Date of Conferral
Doctor of Nursing Practice (DNP)
Breast cancer is the most commonly diagnosed cancer in African-American (AA) women and is the second leading cause of cancer-related deaths in the United States among AA women ages 40 to 55 years of age. The 5-year breast cancer survival rates for AA women (78%) are lower than are those of Caucasian women (90%). The purpose of this project was to describe the benefits and barriers toward screening mammograms for breast cancer in AA women living in the Southside Health District in Virginia. The subscales of The Champion's Mammography Beliefs and Attitudes Questionnaire (MBAQ, 1999), which is based on the health belief model variables of perceived benefits and barriers, guided this project. A convenience sampling of AA women (n = 112) from 10 different churches in Brunswick and Mecklenburg County, Virginia completed Champion's MBAQ after participating in an educational program based on the Susan G. Komen's breast self-awareness messages. Descriptive analyzes revealed that 54% of the participants either agreed or strongly agreed with the perceived benefits to getting a screening mammogram, whereas 7% either agreed or strongly agreed with the perceived barriers to getting a screening mammogram. The results of this project are consistent with the literature and support the idea that it is imperative to educate AA women about screening mammograms in places where they socialize. This project contributed to social change in nursing practice by enhancing the awareness among AA women that early screening mammograms save lives.

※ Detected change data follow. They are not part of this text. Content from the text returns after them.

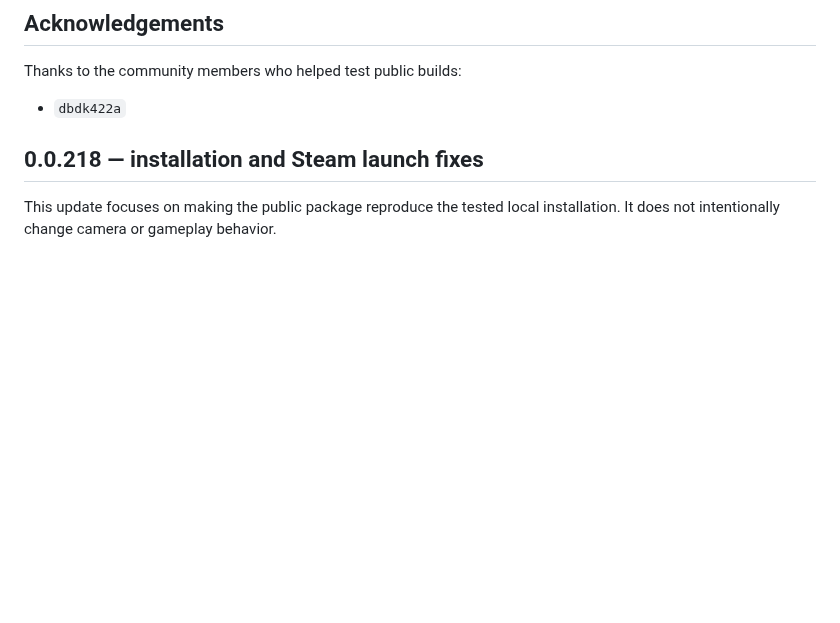
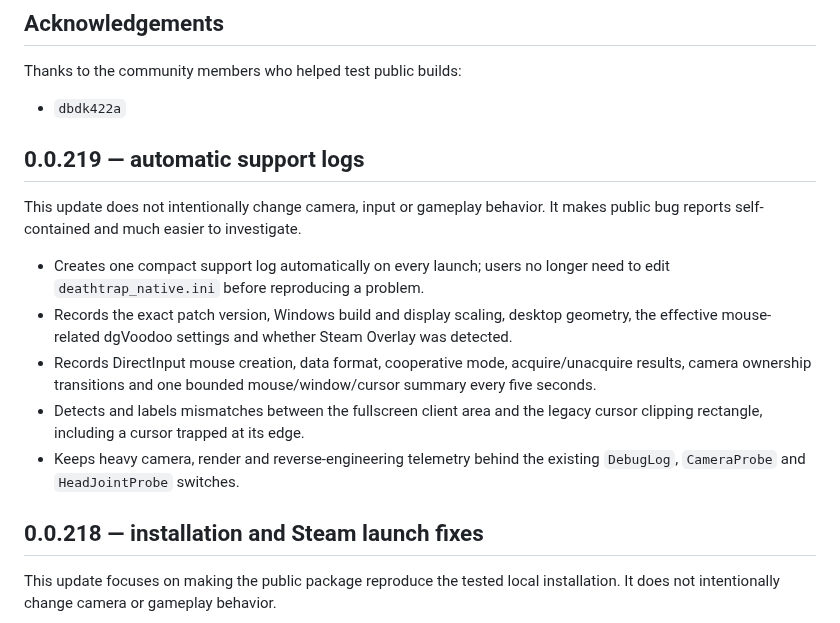
Before and after one commit to mbushuev/deathtrap-native-50, a Markdown page: CHANGELOG.md, the part around the change. Rendered like a GitHub page; blank space fills up the shorter version.

```diff
--- a/CHANGELOG.md
+++ b/CHANGELOG.md
@@ -5,6 +5,24 @@
 Thanks to the community members who helped test public builds:
 
 - `dbdk422a`
+
+## 0.0.219 — automatic support logs
+
+This update does not intentionally change camera, input or gameplay behavior.
+It makes public bug reports self-contained and much easier to investigate.
+
+- Creates one compact support log automatically on every launch; users no
+  longer need to edit `deathtrap_native.ini` before reproducing a problem.
+- Records the exact patch version, Windows build and display scaling, desktop
+  geometry, the effective mouse-related dgVoodoo settings and whether Steam
+  Overlay was detected.
+- Records DirectInput mouse creation, data format, cooperative mode,
+  acquire/unacquire results, camera ownership transitions and one bounded
+  mouse/window/cursor summary every five seconds.
+- Detects and labels mismatches between the fullscreen client area and the
+  legacy cursor clipping rectangle, including a cursor trapped at its edge.
+- Keeps heavy camera, render and reverse-engineering telemetry behind the
+  existing `DebugLog`, `CameraProbe` and `HeadJointProbe` switches.
 
 ## 0.0.218 — installation and Steam launch fixes
 
```
Also changed, not shown: README.md (+16 -8 lines), docs/RUNNING.md (+12 -5 lines), assets/deathtrap-native50-banner-v0.0.219.jpg (added), 8 other files.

Mangum, Linda Harper, "Identifying the Beliefs and Barriers to Mammography in Rural African Women" (2016). Walden Dissertations and Doctoral Studies. 2265.